__Task__
All lines of the records below that contain the word "messages" must be listed.

__Records for this task__
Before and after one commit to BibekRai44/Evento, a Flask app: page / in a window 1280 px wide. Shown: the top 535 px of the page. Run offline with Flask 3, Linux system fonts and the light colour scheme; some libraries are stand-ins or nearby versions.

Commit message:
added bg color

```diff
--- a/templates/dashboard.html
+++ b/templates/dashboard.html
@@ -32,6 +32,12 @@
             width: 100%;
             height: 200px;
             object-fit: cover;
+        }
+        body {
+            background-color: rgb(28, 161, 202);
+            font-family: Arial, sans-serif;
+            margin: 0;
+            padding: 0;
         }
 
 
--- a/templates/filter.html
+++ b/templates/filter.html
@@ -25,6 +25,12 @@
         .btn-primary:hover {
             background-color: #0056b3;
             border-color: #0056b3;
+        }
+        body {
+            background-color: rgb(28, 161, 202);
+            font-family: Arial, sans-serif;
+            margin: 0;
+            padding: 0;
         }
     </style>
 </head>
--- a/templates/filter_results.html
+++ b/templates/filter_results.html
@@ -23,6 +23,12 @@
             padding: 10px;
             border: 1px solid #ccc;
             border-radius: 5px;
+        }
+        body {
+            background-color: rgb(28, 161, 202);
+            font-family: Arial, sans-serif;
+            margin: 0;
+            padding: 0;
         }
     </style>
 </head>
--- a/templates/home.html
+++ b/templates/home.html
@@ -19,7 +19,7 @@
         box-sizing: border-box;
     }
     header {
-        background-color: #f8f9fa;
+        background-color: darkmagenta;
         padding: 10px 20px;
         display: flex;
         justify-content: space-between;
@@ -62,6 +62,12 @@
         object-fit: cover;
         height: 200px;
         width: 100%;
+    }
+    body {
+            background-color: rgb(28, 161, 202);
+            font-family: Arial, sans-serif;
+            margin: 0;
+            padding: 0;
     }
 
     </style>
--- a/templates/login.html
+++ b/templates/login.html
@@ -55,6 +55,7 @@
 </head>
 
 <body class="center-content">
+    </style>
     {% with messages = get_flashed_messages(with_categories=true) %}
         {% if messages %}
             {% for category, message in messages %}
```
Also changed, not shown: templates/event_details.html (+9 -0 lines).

__Response to the exercise__
     {% with messages = get_flashed_messages(with_categories=true) %}
         {% if messages %}
             {% for category, message in messages %}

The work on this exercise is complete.